To get around for the first part of the trip, we will be traveling by boat on the M/L Bawali. But first we have to get all the people and equipment there. With the equipment stuck in customs and already a day behind schedule, most of us loaded into two vans with the equipment we hand-carried, had manufactured here, or had stored at Dhaka University. John, Salam and his son Barkat stayed behind to wait for the rest. It felt like the break up of the Fellowship of the Ring, but at least we can get the fieldwork started.
Despite the reduced number of ferries crossing the Padma, as the combined Ganges and Brahmaputra River is called, due to the strong currents, the two vans managed to quickly get on a ferry. Not so for the equipment truck. Nine hours after leaving Dhaka University, we arrived at the boat, planning to head to the field area as soon as the truck arrived. After dinner at 11:30 pm, we went to bed to wait for the truck to arrive. It didn’t come until 5:30 am when we hoped have already arrived at the first site. It wasn’t until 9:30 that we could finally disembark onto land to start scouting for a site.
Meanwhile, back in Dhaka, our shipment was finally released and it and the three others final hit the road at 9:00pm. Unfortunately, word of the ferry problems at Mawa had spread, so they had a five-hour wait to get on the ferry at Aricha. John texted “it was the craziest free for all I’ve ever seen in Asia.” After the crossing and breakfast, we continued to drive as close as to our field site as roads would allow.
Despite all of the travel headaches, things started looking up once we got to the field. I picked primary schools from maps as potential GPS sites. We had great success using primary schools last year. They would be the only reinforced concrete buildings in the area.Chris’s maps showed which areas were eroding and which were growing with new sediment. Together we picked an appropriate location and disembarked at the nearest ghat (dock) we could find.
We were met by children on the docks and they quickly led us to their school. The Sonatola primary school looked excellent and we quickly got permission to install the GPS there. After talking to a number of people, we found a location nearby for the second GPS and the SET in a field belonging to a school council member, Bachchu. He even let us put the box with the GPS receiver and solar panel in his fenced-in garden. This was great as the SET and especially the GPS will permanently take some of the field from cultivation.

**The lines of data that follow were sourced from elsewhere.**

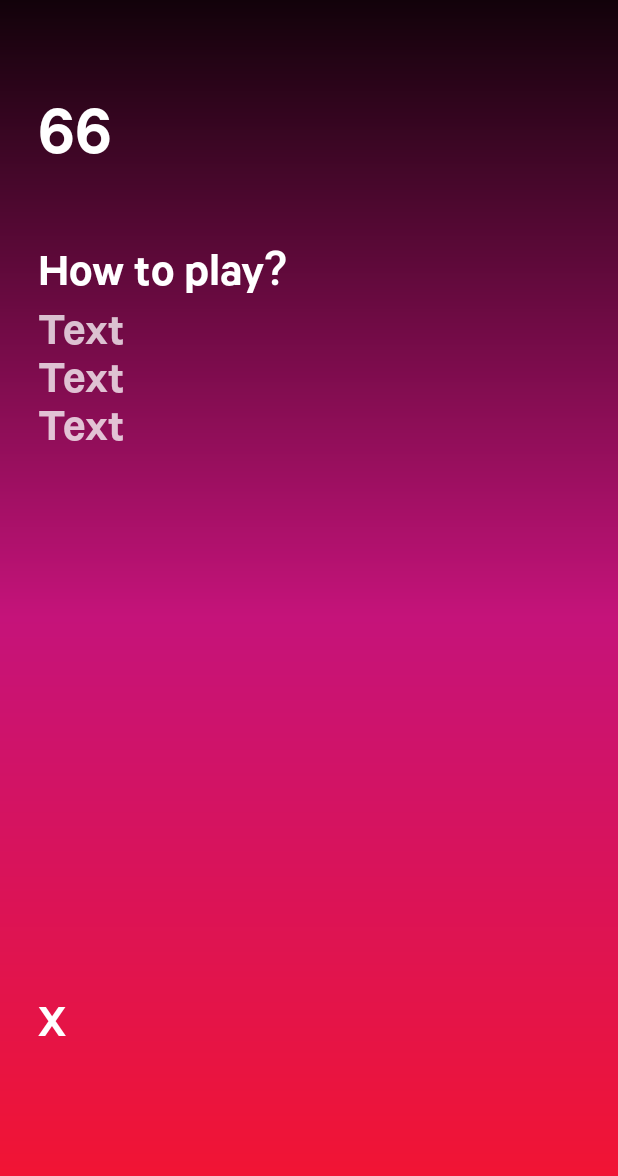
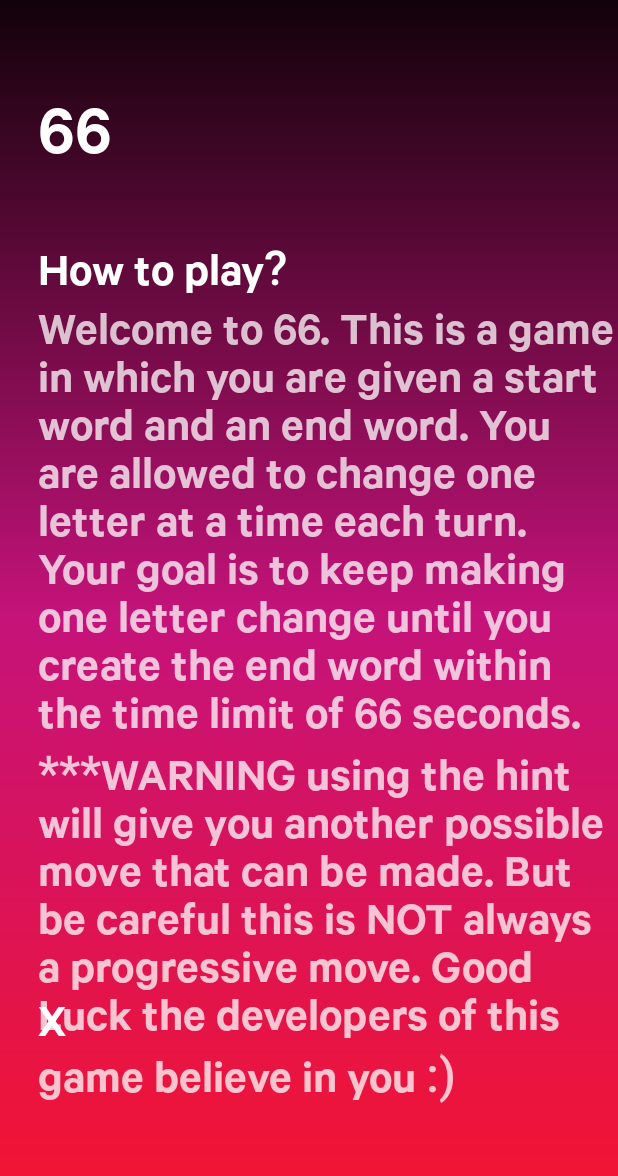
Before and after one commit to DJCoder12/66-Android-App, an Android app: the screen it shows after launch (MainActivity), after a tap on an icon or button, on a phone screen of 412 x 824 dp. Shown: the top 1176 px of the screen. Run offline under Robolectric (Android 15) with nearby library versions, the phone set to English and light mode, and no system bars; our stand-ins replace Picasso; libraries missing offline, so code that uses them is left out: com.transitionseverywhere, org.json.simple; pictures from the network do not load; 6 statements that could not run were skipped.

Commit message:
This adds the how to play message

```diff
--- a/app/src/main/java/com/mad/wordly/MainActivity.java
+++ b/app/src/main/java/com/mad/wordly/MainActivity.java
@@ -313,7 +313,7 @@ public class MainActivity extends AppCompatActivity {
                     howTW.setTextColor(Color.parseColor("#ffffff"));
                     statsTW.setVisibility(View.GONE);
                     howLabelTW.setVisibility(View.VISIBLE);
-                    howBodyTW.setText("Text \nText \nText");
+                    howBodyTW.setText("Welcome to 66. This is a game in which you are given a start word and an end word. You are allowed to change one letter at a time each turn. Your goal is to keep making one letter change until you create the end word within the time limit of 66 seconds. ***WARNING using the hint will give you another possible move that can be made. But be careful this is NOT always a progressive move. Good Luck the developers of this game believe in you :)");
 
                     howBodyTW.setVisibility(View.VISIBLE);
                     fullScreen();
--- a/app/src/main/res/layout/activity_main.xml
+++ b/app/src/main/res/layout/activity_main.xml
@@ -195,6 +195,7 @@
         android:layout_alignParentTop="true"
         android:layout_marginStart="25dp"
         android:layout_marginLeft="25dp"
+        android:layout_marginRight="25dp"
         android:layout_marginTop="200dp"
         android:fontFamily="@font/calibre_semibold"
         android:textColor="#fff"
```
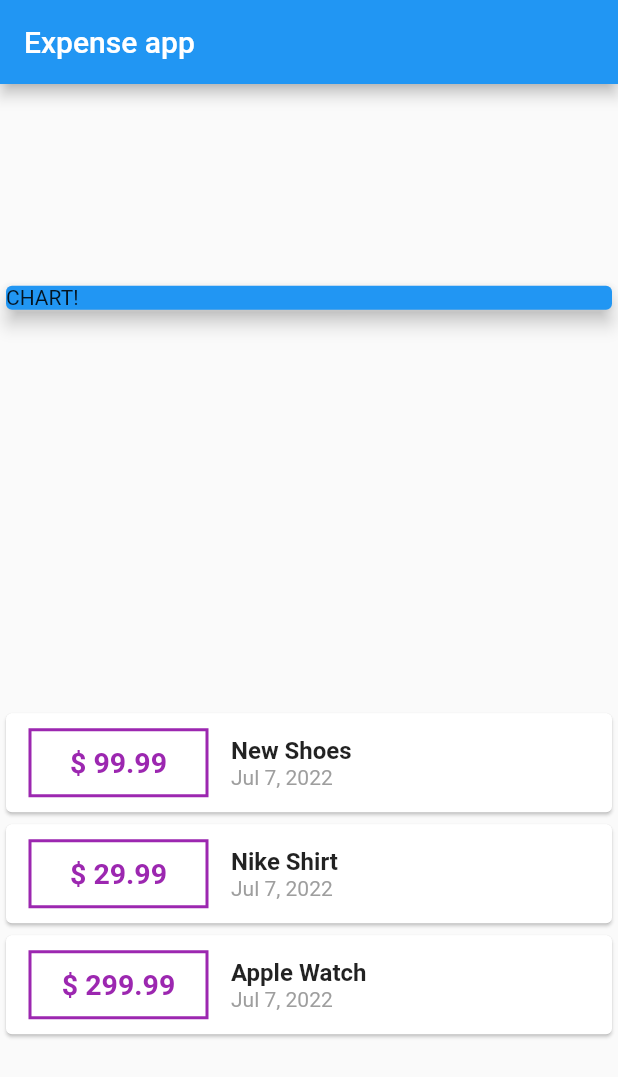
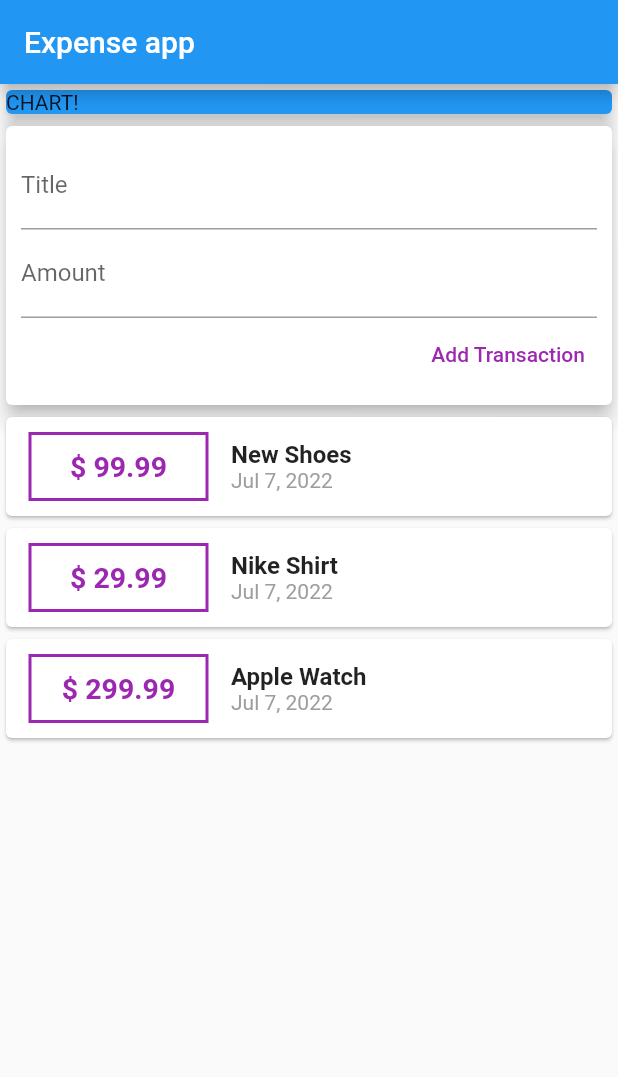
Before and after one commit to trlong357/expenses_app_flutter, a Flutter app: the screen it shows after launch, on a phone screen of 412 x 824 dp. Shown: the top 1077 px of the screen. Run offline on Flutter 3.47's test engine with Material 2 defaults, Android fonts, the phone set to English and light mode, and no system bars.

Commit message:
adding textfield

```diff
--- a/lib/main.dart
+++ b/lib/main.dart
@@ -47,7 +47,7 @@ class MyHomePage extends StatelessWidget {
         title: Text("Expense app"),
       ),
       body: Column(
-        mainAxisAlignment: MainAxisAlignment.spaceAround,
+        mainAxisAlignment: MainAxisAlignment.start,
         crossAxisAlignment: CrossAxisAlignment.stretch,
         children: <Widget>[
           Container(
@@ -56,6 +56,32 @@ class MyHomePage extends StatelessWidget {
               color: Colors.blue,
               child: Text("CHART!"),
               elevation: 5,
+            ),
+          ),
+          Card(
+            elevation: 5,
+            child: Container(
+              padding: const EdgeInsets.all(10),
+              child: Column(
+                crossAxisAlignment: CrossAxisAlignment.end,
+                children: <Widget>[
+                  TextField(
+                    decoration: InputDecoration(labelText: "Title"),
+                  ),
+                  TextField(
+                    decoration: InputDecoration(labelText: "Amount"),
+                  ),
+                  TextButton(
+                    onPressed: () {
+                      print("pressed");
+                    },
+                    child: Text(
+                      "Add Transaction",
+                      style: TextStyle(color: Colors.purple),
+                    ),
+                  )
+                ],
+              ),
             ),
           ),
           Column(
```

Carol’s team went about setting up for pounding in the rod for the SET. The four-foot segments of the rod screw together and get pounded into the ground until refusal or 80 feet.
Since the gasoline-powered driver was in the shipment with John, a sledgehammer would have to do. Samiul went off with Chris to ground truth the remote sensing observations and collect sediment samples of all the different types of soils. For the GPS, there was not much we could do except measure the distance from the box to the field as the antenna cable is 30 meters long. The GPS and most of the equipment to install them were with John.
Finally, in the afternoon, we received word that they were almost at the meeting point. Sanju and I returned to the Bawali to pick them up. We met them at 3:10 pm, over 16 hours since they started from Dhaka. We sailed the exhausted group back to a hard-to-find ghat (dock) that was closer to the sites and brought Carol’s team the power hammer while we took GPS equipment to the school.
At last our entire team was in place and getting our work done. The remaining question was could we still get everything done in our time here after the initial delays. Luckily Bangladeshi are extremely resourceful and we were optimistic that we could find a way to get it all done with one less day on the boat.